Provided material START
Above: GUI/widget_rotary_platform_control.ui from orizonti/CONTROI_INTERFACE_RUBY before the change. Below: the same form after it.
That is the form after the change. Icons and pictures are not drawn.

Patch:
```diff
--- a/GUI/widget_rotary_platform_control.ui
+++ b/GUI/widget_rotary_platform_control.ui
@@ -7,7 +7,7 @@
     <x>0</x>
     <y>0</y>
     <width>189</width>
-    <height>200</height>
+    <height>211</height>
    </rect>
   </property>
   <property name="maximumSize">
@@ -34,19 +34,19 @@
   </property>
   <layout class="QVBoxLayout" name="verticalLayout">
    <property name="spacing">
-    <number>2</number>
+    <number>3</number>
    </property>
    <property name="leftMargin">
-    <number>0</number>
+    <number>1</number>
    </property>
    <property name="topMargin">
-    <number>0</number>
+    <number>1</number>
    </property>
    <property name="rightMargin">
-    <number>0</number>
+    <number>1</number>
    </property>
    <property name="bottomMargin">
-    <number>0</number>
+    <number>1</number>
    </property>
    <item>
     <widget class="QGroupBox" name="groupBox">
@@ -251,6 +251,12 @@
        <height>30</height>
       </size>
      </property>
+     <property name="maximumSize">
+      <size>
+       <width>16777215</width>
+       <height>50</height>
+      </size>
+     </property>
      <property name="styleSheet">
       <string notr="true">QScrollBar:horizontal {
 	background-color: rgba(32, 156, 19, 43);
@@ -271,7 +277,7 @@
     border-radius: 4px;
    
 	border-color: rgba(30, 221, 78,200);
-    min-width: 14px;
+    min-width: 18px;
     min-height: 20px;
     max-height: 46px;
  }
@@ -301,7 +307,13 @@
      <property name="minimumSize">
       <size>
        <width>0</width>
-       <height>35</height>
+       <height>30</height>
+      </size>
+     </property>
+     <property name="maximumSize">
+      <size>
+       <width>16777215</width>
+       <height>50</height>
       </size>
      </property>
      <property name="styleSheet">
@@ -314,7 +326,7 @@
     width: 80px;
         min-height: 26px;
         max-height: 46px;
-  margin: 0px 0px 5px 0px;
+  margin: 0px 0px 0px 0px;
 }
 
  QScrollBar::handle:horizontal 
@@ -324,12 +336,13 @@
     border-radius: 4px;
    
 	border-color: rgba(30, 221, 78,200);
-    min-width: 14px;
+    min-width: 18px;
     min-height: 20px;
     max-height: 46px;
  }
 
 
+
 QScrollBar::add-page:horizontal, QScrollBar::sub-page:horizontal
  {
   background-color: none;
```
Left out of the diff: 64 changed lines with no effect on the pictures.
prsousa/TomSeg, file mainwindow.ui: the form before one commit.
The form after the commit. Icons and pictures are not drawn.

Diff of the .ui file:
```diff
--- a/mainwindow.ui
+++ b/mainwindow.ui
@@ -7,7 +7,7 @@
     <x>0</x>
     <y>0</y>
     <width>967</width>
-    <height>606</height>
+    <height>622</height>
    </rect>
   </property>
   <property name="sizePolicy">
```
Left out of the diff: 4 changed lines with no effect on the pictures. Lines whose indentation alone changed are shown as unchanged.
Provided material END
Exact copies of every record are required.

Above: GUI/widget_rotary_platform_control.ui from orizonti/CONTROI_INTERFACE_RUBY before the change. Below: the same form after it.
That is the form after the change. Icons and pictures are not drawn.

Patch:
```diff
--- a/GUI/widget_rotary_platform_control.ui
+++ b/GUI/widget_rotary_platform_control.ui
@@ -7,7 +7,7 @@
     <x>0</x>
     <y>0</y>
     <width>189</width>
-    <height>200</height>
+    <height>211</height>
    </rect>
   </property>
   <property name="maximumSize">
@@ -34,19 +34,19 @@
   </property>
   <layout class="QVBoxLayout" name="verticalLayout">
    <property name="spacing">
-    <number>2</number>
+    <number>3</number>
    </property>
    <property name="leftMargin">
-    <number>0</number>
+    <number>1</number>
    </property>
    <property name="topMargin">
-    <number>0</number>
+    <number>1</number>
    </property>
    <property name="rightMargin">
-    <number>0</number>
+    <number>1</number>
    </property>
    <property name="bottomMargin">
-    <number>0</number>
+    <number>1</number>
    </property>
    <item>
     <widget class="QGroupBox" name="groupBox">
@@ -251,6 +251,12 @@
        <height>30</height>
       </size>
      </property>
+     <property name="maximumSize">
+      <size>
+       <width>16777215</width>
+       <height>50</height>
+      </size>
+     </property>
      <property name="styleSheet">
       <string notr="true">QScrollBar:horizontal {
 	background-color: rgba(32, 156, 19, 43);
@@ -271,7 +277,7 @@
     border-radius: 4px;
    
 	border-color: rgba(30, 221, 78,200);
-    min-width: 14px;
+    min-width: 18px;
     min-height: 20px;
     max-height: 46px;
  }
@@ -301,7 +307,13 @@
      <property name="minimumSize">
       <size>
        <width>0</width>
-       <height>35</height>
+       <height>30</height>
+      </size>
+     </property>
+     <property name="maximumSize">
+      <size>
+       <width>16777215</width>
+       <height>50</height>
       </size>
      </property>
      <property name="styleSheet">
@@ -314,7 +326,7 @@
     width: 80px;
         min-height: 26px;
         max-height: 46px;
-  margin: 0px 0px 5px 0px;
+  margin: 0px 0px 0px 0px;
 }
 
  QScrollBar::handle:horizontal 
@@ -324,12 +336,13 @@
     border-radius: 4px;
    
 	border-color: rgba(30, 221, 78,200);
-    min-width: 14px;
+    min-width: 18px;
     min-height: 20px;
     max-height: 46px;
  }
 
 
+
 QScrollBar::add-page:horizontal, QScrollBar::sub-page:horizontal
  {
   background-color: none;
```
Left out of the diff: 64 changed lines with no effect on the pictures.
prsousa/TomSeg, file mainwindow.ui: the form before one commit.
The form after the commit. Icons and pictures are not drawn.

Diff of the .ui file:
```diff
--- a/mainwindow.ui
+++ b/mainwindow.ui
@@ -7,7 +7,7 @@
     <x>0</x>
     <y>0</y>
     <width>967</width>
-    <height>606</height>
+    <height>622</height>
    </rect>
   </property>
   <property name="sizePolicy">
```
Left out of the diff: 4 changed lines with no effect on the pictures. Lines whose indentation alone changed are shown as unchanged.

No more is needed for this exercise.